new year, same me
Ahoy hoy and Feliz Año Neuvo!
You’ve probably seen ads or received emails bearing some version of the message New Year, New You. That’s an interesting thought, right? That we magically change at the stroke of midnight on December 31st? Of course you have to buy ABC or sign up for XYZ or get coached by so-and-so in order to make it happen.
This all got me thinking about Nacho Vigalondo’s film, Timecrimes. In this Spanish-language sci-fi thriller, a regular dude named Hector ends up accidentally traveling through time one hour into the past. As a result, he ends up facing a formidable series of enemies: different versions of himself.
I used to think that getting sober was just like any other kind of resolution—it was a form of self-improvement that could only be achieved by sheer force of will. Like Hector, I saw different versions of myself, and most of them were really shitty and needed to be murdered. These other Tabithas were weak, they were sloppy, and through grim determination alone they could be replaced by the new, better Tabitha who went to bed early and drank lots of water. So guess how well that all went?

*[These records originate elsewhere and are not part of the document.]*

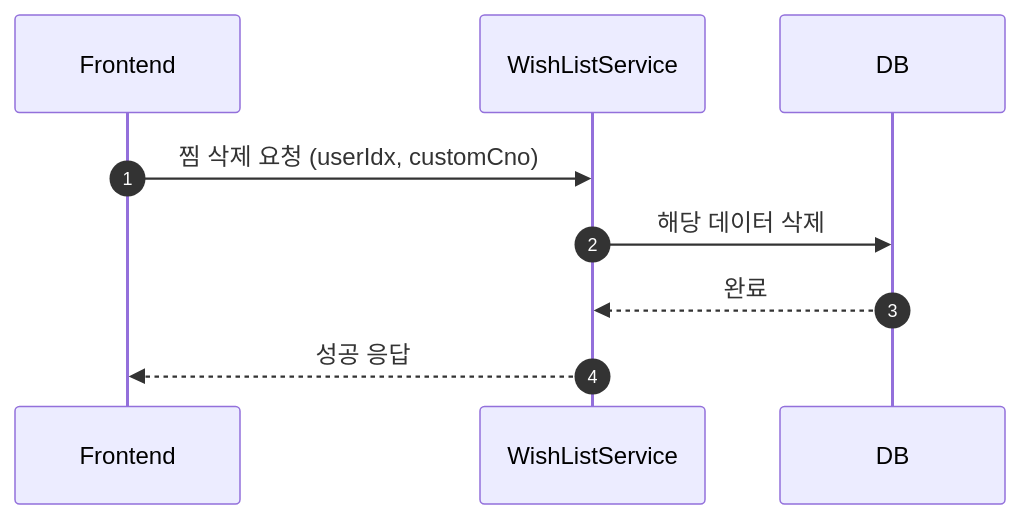
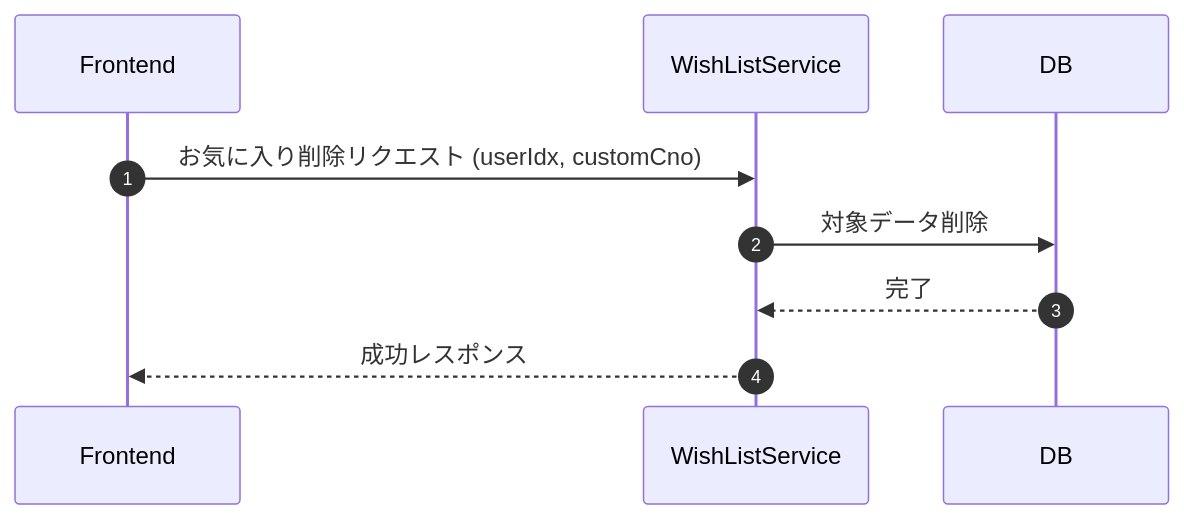
The seventh of 10 diagrams in README_img/SEQUENCE.md (You-HyunHo/Final-Project), drawn with Mermaid before and after one commit. The commit also changed other lines of this file, not shown here.

````diff
--- a/README_img/SEQUENCE.md
+++ b/README_img/SEQUENCE.md
@@ -164,14 +166,14 @@
 ```mermaid
 sequenceDiagram
-autonumber
-participant FE as Frontend
-participant BE as WishListService
-participant DB
+    autonumber
+    participant FE as Frontend
+    participant BE as WishListService
+    participant DB
 
-    FE->>BE: 찜 삭제 요청 (userIdx, customCno)
+    FE->>BE: お気に入り削除リクエスト (userIdx, customCno)
 
-    BE->>DB: 해당 데이터 삭제
-    DB-->>BE: 완료
+    BE->>DB: 対象データ削除
+    DB-->>BE: 完了
 
-    BE-->>FE: 성공 응답
+    BE-->>FE: 成功レスポンス
 ```
````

As fun as the multiverse theory is (and having just watched Everything Everywhere All at Once I can tell you it is a ton of fun!) there’s actually just one version of you and me in this time and place. We don’t split off into different people, some deserving of love (the healthy sober ones) and others who should be stabbed (the dirtbag drunk ones). I am large, I contain volumes. I’m both the healthy Tabitha who eats tofu for dinner and the dirtbag Tabitha who used to save the smelly, unsmoked halves of my cigarettes “for later”. Unlike Hector, I am not going to fight these parts of me, I am going to make an effort to understand them.
I bring this all up today because there’s so much pressure to DO BETTER in January. Especially if you’re dealing with addiction. It’s like you have to make some big dramatic resolution. My theory about resolutions is that they should be both attainable and fun. For example, my resolution this year is to watch Paris, Texas. These kinds of resolutions take the pressure off, but they still give you the satisfaction of achieving a goal.
Because the big changes, like getting sober and getting to a better place mental health-wise, were all gradual, and they only were able to happen because I stopped seeing myself as a BEFORE and AFTER, but rather a RIGHT NOW.
So if you feel like it, set a goal to do something fun/interesting/pleasant. Here are some ideas to get you started:
Listen to Devo
Watch one of the Sight and Sound Greatest 100 Films of All Time
Go to the library and take out a book that would impress your teen self
Thanks for reading Back From the Dead! Subscribe for free to receive new posts and support my work.
Until next time,